Date of Award
Doctor of Philosophy (PhD)
Professor R. Matthews
This study introduces a methodology designed to evaluate the extent to which liberal-democratic and marxist-critical ideological values are reflected in the development and formulation of public old age pensions in Canada. Two taxonomies based on the values of equality, freedom, and justice were constructed. The first provides a model of features one would expect to find in a pension system based on the liberal-democratic assumptions. The other provides features one would expect to find if the marxist-critical challenges were valid. The empirical historical factors claimed by the liberal-democratic model to be associated with the introduction of old age pensions in 1927, universal pensions in 1951, and contributory pensions in 1965 were analyzed and the extent to which they reflected the appropriate values determined. The analysis was extended to the pension debate which emerged in the 1980s and culminated with the report issued by the Parliamentary Task Force on Pension Reform in December of 1983. It was concluded that public pensions in Canada reflected some of the values of the first ideology. However the liberal-democratic model failed to explain at least three further aspects of pension legislation. First, there was reason to believe that not all possible factors associated with pension legislation had been considered. Second, the framework could not explain why some values received greater priority at different historical periods. Third, there was no logical explanation for the persistence of poverty among specific groups of elderly. These issues were examined to determine the extent to which they reflected the challenges offered by the marxist-critical ideology. From the two analyses it was concluded that the development of pensions in Canada did reflect both the assumptions of the liberal-democratic ideology and the challenges of the marxist-critical. In general it was concluded that a comprehensive analysis of public pensions in Canada can be achieved only when both ideological models have been utilized.
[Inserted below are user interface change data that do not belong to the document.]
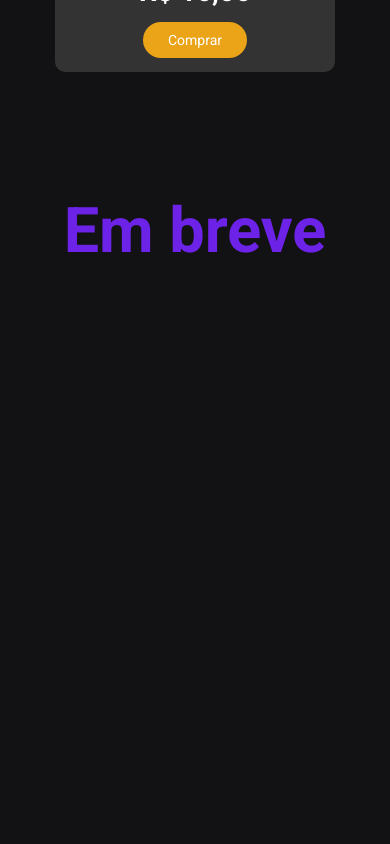
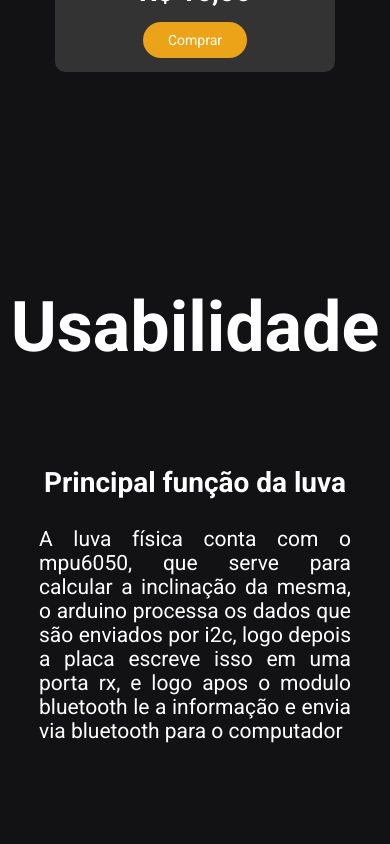
Before and after one commit to Nikaum-js/Haptic-Glove, a React (Create React App) app: page / in a window 390 px wide. Shown: the part 8320-9164 px from the top of the page. Before the commit the page ends 8597 px from the top, so only its background shows below. Built offline with nearby package versions, Linux system fonts and the light colour scheme.

Commit message:
updates :hammer:

```diff
--- a/src/App.js
+++ b/src/App.js
@@ -5,9 +5,10 @@ import { Evolution } from "./components/Evolution";
 import { Project } from "./components/Project";
 import { ComingSoon } from "./components/ComingSoon";
 import { HowItWorks } from "./components/HowItWorks";
+import { Usability } from "./components/Usability";
+import { Materials } from "./components/Materials";
 
 import './styles/global.scss';
-import { Materials } from "./components/Materials";
 
 function App() {
   return (
@@ -19,6 +20,7 @@ function App() {
       <Evolution />
       <HowItWorks />
       <Materials />
+      <Usability />
       <ComingSoon />
     </>
   )
--- a/src/components/Header/index.jsx
+++ b/src/components/Header/index.jsx
@@ -31,7 +31,7 @@ export function Header() {
                 <li><a href="#home">Home</a></li>
                 <li><a href="#projeto">Projeto</a></li>
                 <li><a href="#tecnologias">Tecnologias</a></li>
-                <li><a href="#contato">Contato</a></li>
+                <li><a href="#materials">Materiais</a></li>
                 <li><a href="#time">Nosso Time</a></li>
               </ul>
              </nav>
--- a/src/components/Materials/index.jsx
+++ b/src/components/Materials/index.jsx
@@ -20,7 +20,7 @@ export function Materials() {
         <div id="evolução" className="content-box">
           <h2 id="HC-05">HC-05</h2>
           <img width='300' height='250' src={MaterialImg2} alt="Material" />
-          <h1>R$ 151,35</h1>
+          <h1 id="materials">R$ 151,35</h1>
           <button><a href="https://www.reichelt.com/de/en/4duino-hc-05-4-pin-wireless-module-for-arduino-arduino-hc-05-4-p170173.html">Comprar</a></button>
         </div>
 
--- /dev/null
+++ b/src/components/Usability/index.jsx
@@ -0,0 +1,25 @@
+import TestImg from '../../assets/test.svg'
+
+import './styles.scss';
+
+export function Usability() {
+  return (
+    <div className="usability">
+      <h1 id="projeto">Usabilidade</h1>
+
+      <div className="container-project">
+        <div className="content-image">
+          <img src={TestImg} alt="sobre o projeto" />
+        </div>
+
+        <div className="content-project">
+          <h2>Principal função da luva</h2>
+
+          <p>
+          A luva física conta com o mpu6050, que serve para calcular a inclinação da mesma, o arduino processa os dados que são enviados  por i2c, logo depois a placa escreve isso em uma porta rx, e logo apos o modulo bluetooth le a informação e envia via bluetooth para o computador
+          </p>
+        </div>
+      </div>
+    </div>
+  );
+}
--- /dev/null
+++ b/src/components/Usability/styles.scss
@@ -0,0 +1,87 @@
+.usability {
+  margin: -4rem 0;
+  display: flex;
+  flex-direction: column;
+  justify-content: center;
+  align-items: center;
+  height: 100vh;
+
+  .container-project {
+    width: 80vw;
+    display: flex;
+    justify-content: space-between;
+    flex-direction: row-reverse;
+
+    .content-image {
+      height: 600px;
+      width: 600px;
+
+      img {
+        height: 100%;
+        width: 100%;
+      }
+    }
+
+
+    .content-project {
+      margin: 5rem 0;
+      width: 600px;
+      display: flex;
+      flex-direction: column;
+      align-items: center;
+
+      h2 {
+        font-size: 2rem;
+        margin: 2rem 0;
+      }
+
+      p {
+        text-align: justify;
+        font-size: 1.5rem;
+      }
+    }
+  }
+}
+
+
+@media (max-width: 768px) {
+  .container-project {
+    .content-image {
+      display: none;
+    }
+
+    .content-project {
+      display: flex;
+      justify-content: center;
+      align-items: center;
+    }
+  }
+}
+
+@media (max-width: 768px) {
+  .container-project {
+    .content-image {
+      display: none;
+    }
+
+    .content-project {
+      display: flex;
+      justify-content: center;
+      align-items: center;
+    }
+  }
+}
+
+@media (max-width: 520px) {
+  .how-it-works {
+    margin-top: 10rem;
+
+    h1 {
+      font-size: 3rem;
+    }
+
+    .content-project {
+      margin-top: -9rem;
+    }
+  }
+}
```
Also changed, not shown: src/assets/test.svg (added).
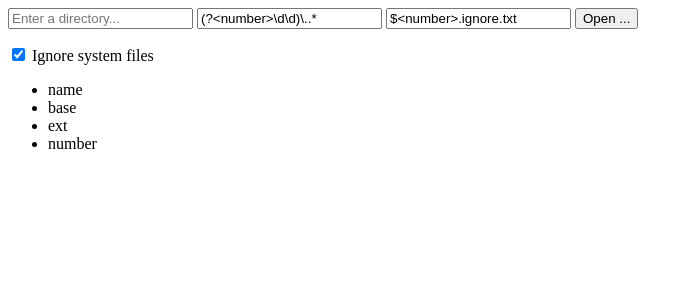
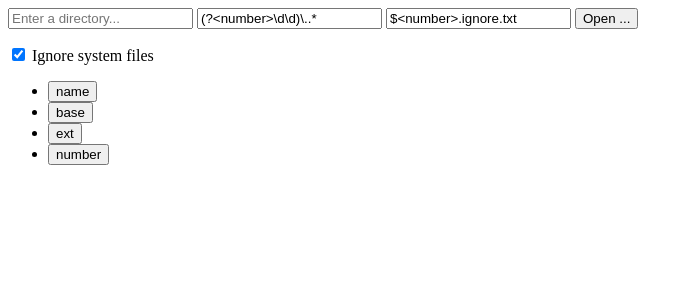
Before and after one commit to yawnwest/file-manager, a SvelteKit app: page / in a window 1280 px wide. Shown: the top 300 px of the page, without its empty margins (0-693 px from the left). Built offline with nearby package versions, Linux system fonts and the light colour scheme.

Commit message:
feat: add groups by clicking

```diff
--- a/src/routes/+page.svelte
+++ b/src/routes/+page.svelte
@@ -15,6 +15,24 @@
     if (selected !== null) {
       directory.path = selected;
     }
+  }
+
+  let newNameInput: HTMLInputElement = null!;
+
+  function addGroupToNewName(groupName: string) {
+    const insertion = `$<${groupName}>`;
+    const start = newNameInput.selectionStart ?? directory.newFileNamePattern.length;
+    const end = newNameInput.selectionEnd ?? start;
+    directory.newFileNamePattern =
+      directory.newFileNamePattern.slice(0, start) +
+      insertion +
+      directory.newFileNamePattern.slice(end);
+    // Restore cursor position after the inserted text
+    const newPos = start + insertion.length;
+    requestAnimationFrame(() => {
+      newNameInput.setSelectionRange(newPos, newPos);
+      newNameInput.focus();
+    });
   }
 </script>
 
@@ -34,6 +52,7 @@
     <input
       placeholder="Enter new name pattern..."
       bind:value={directory.newFileNamePattern}
+      bind:this={newNameInput}
     />
     <button onclick={() => openDir()}>Open ...</button>
   </div>
@@ -46,7 +65,9 @@
 
   <ul>
     {#each directory.groupNames as groupName, _}
-      <li>{groupName}</li>
+      <li>
+        <button onclick={() => addGroupToNewName(groupName)}>{groupName}</button>
+      </li>
     {/each}
   </ul>
   <ul>
```
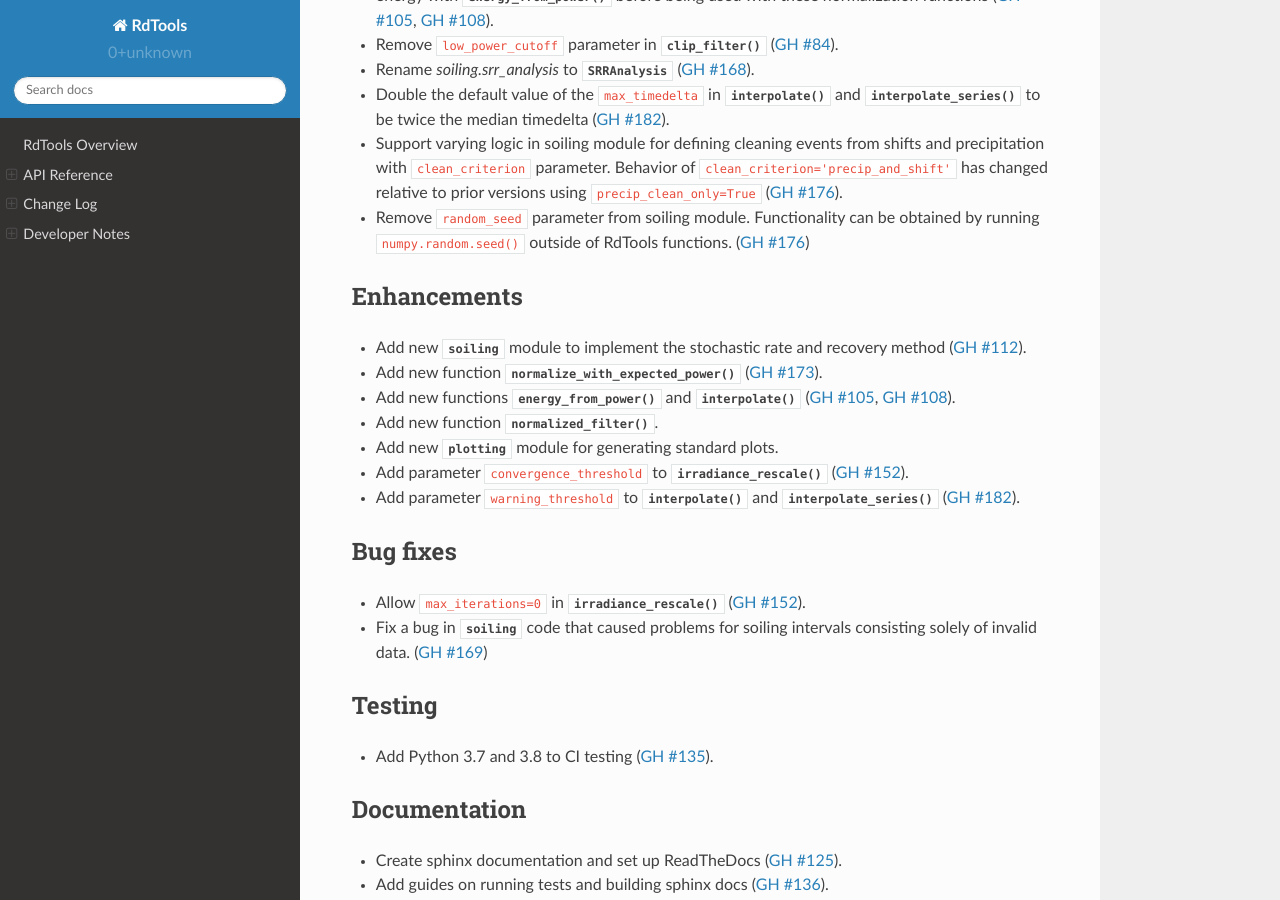
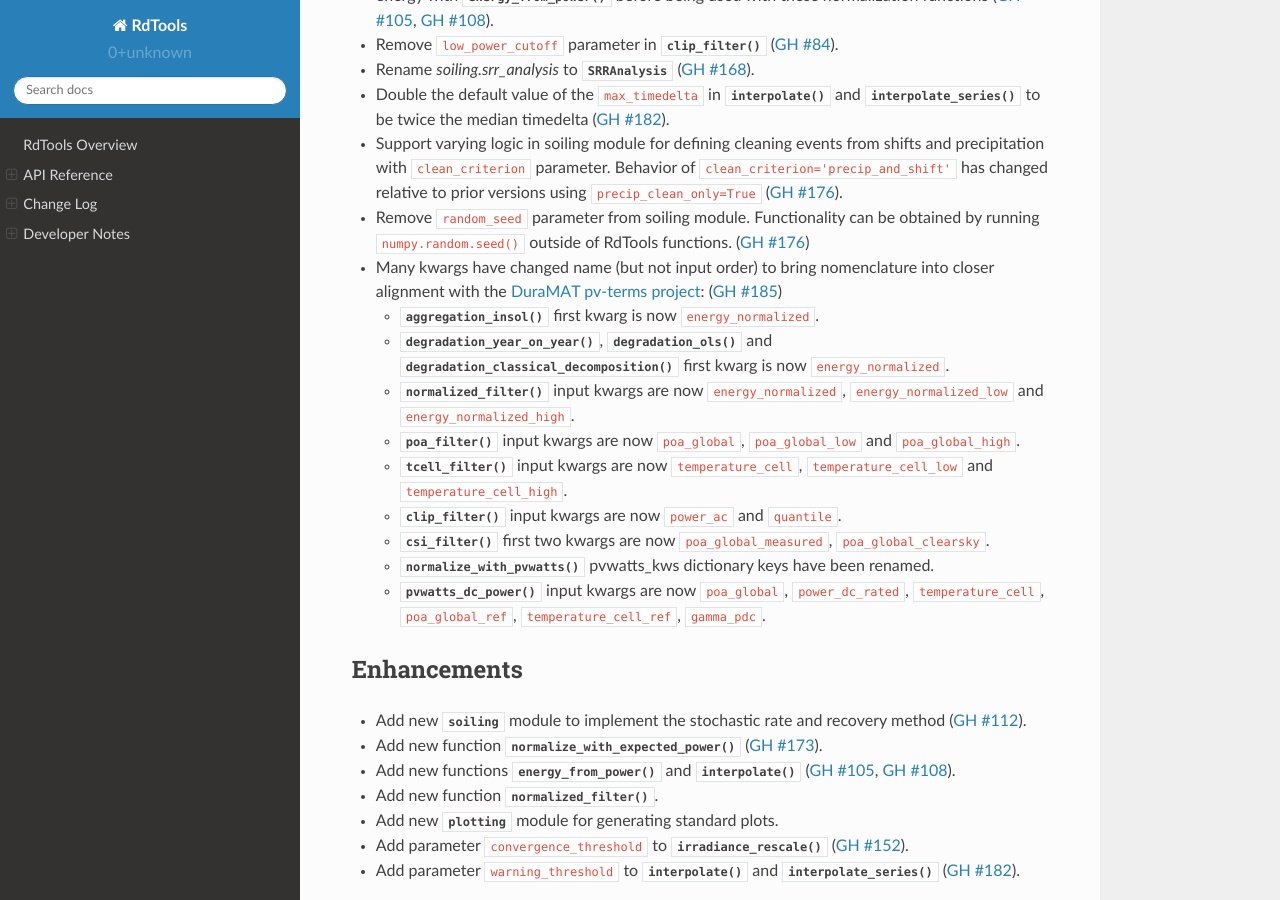
Before and after one commit to NREL/rdtools, a Sphinx documentation site: the page built from docs/sphinx/source/changelog/v2.0.0.rst, in a window 1280 px wide and 900 px high, scrolled down 281 px. Built offline with Sphinx 7.4.7 and the Read the Docs theme 2.0.0, drawn with Linux system fonts in a browser that asks for light colours; pages that are not in the unit, such as notebooks, are missing from menus; some of the changed text lies outside the part shown.

Commit message:
Comply with pv-terms (#185)
* first pass at pvterms compat

* change back to `gamma_pdc`

* docstring update power->energy

* Capitalize Celsius

* dc_power to power_dc (local variable)

* modeled_irrad to irrad_sim

* 1time_series` to `power`

* add simultated to docstring

* update test with gamma_pdc

* Fix failing tests Possibly related to a pandas update rather than anything in RdTools

* Update soiling attributes

* pvwatts kwargs docstring update

* Updated example notebooks: 'tempco' = 'gamma_pdc'; 'wind' = 'wind_speed'

* Pandas > 1.0 requires explicit registering of matplotlib converters.

* update normalize_with_pvwatts and clearsky_pvwatts_kws keywords. Pref-> power_dc_rated.

* Add sphinx requirements to requirements.txt

* Update API example in index.rst.  Add #185 updates to whatsnew

* Add specific kwarg values that have changed

Co-authored-by: Michael Deceglie <mdeceglie@users.noreply.github.com>
Co-authored-by: cdeline <chris.deline@nrel.gov>

```diff
--- a/docs/sphinx/source/changelog/v2.0.0.rst
+++ b/docs/sphinx/source/changelog/v2.0.0.rst
@@ -19,6 +19,21 @@
   has changed relative to prior versions using ``precip_clean_only=True`` (:pull:`176`).
 * Remove ``random_seed`` parameter from soiling module. Functionality can be obtained by running
   ``numpy.random.seed()`` outside of RdTools functions. (:pull:`176`)
+* Many kwargs have changed name (but not input order) to bring nomenclature into
+  closer alignment with the `DuraMAT pv-terms project <https://duramat.github.io/pv-terms>`_: (:pull:`185`)
+
+  * :py:func:`~rdtools.aggregation.aggregation_insol` first kwarg is now ``energy_normalized``.
+  * :py:func:`~rdtools.degradation.degradation_year_on_year`,
+    :py:func:`~rdtools.degradation.degradation_ols` and
+    :py:func:`~rdtools.degradation.degradation_classical_decomposition`
+    first kwarg is now ``energy_normalized``.
+  * :py:func:`~rdtools.filtering.normalized_filter` input kwargs are now ``energy_normalized``, ``energy_normalized_low`` and ``energy_normalized_high``.
+  * :py:func:`~rdtools.filtering.poa_filter` input kwargs are now ``poa_global``, ``poa_global_low`` and ``poa_global_high``.
+  * :py:func:`~rdtools.filtering.tcell_filter` input kwargs are now ``temperature_cell``, ``temperature_cell_low`` and ``temperature_cell_high``.
+  * :py:func:`~rdtools.filtering.clip_filter` input kwargs are now ``power_ac`` and ``quantile``.
+  * :py:func:`~rdtools.filtering.csi_filter` first two kwargs are now ``poa_global_measured``, ``poa_global_clearsky``.
+  * :py:func:`~rdtools.normalization.normalize_with_pvwatts` pvwatts_kws dictionary keys have been renamed.
+  * :py:func:`~rdtools.normalization.pvwatts_dc_power` input kwargs are now ``poa_global``, ``power_dc_rated``, ``temperature_cell``, ``poa_global_ref``, ``temperature_cell_ref``, ``gamma_pdc``.
 
 Enhancements
 ------------
--- a/requirements.txt
+++ b/requirements.txt
@@ -11,4 +13,5 @@
 pytz==2019.3
 scipy==1.3.2
 six==1.14.0
+sphinx-rtd-theme==0.4.3
 statsmodels==0.11.1
```
Also changed, not shown: other parts of docs/sphinx/source/changelog/v2.0.0.rst (+5 -0 lines), other parts of requirements.txt (+2 -0 lines), docs/sphinx/source/index.rst (+8 -7 lines), docs/degradation_and_soiling_example.ipynb, docs/degradation_and_soiling_example_pvdaq_4.ipynb, 10 other files.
O'Donnell, Helen Ann Nancy, "A Diagnosis by Ideology: Ideological Perspectives on the Formation of Pension Policy in Canada" (1984). Open Access Dissertations and Theses. Paper 1457.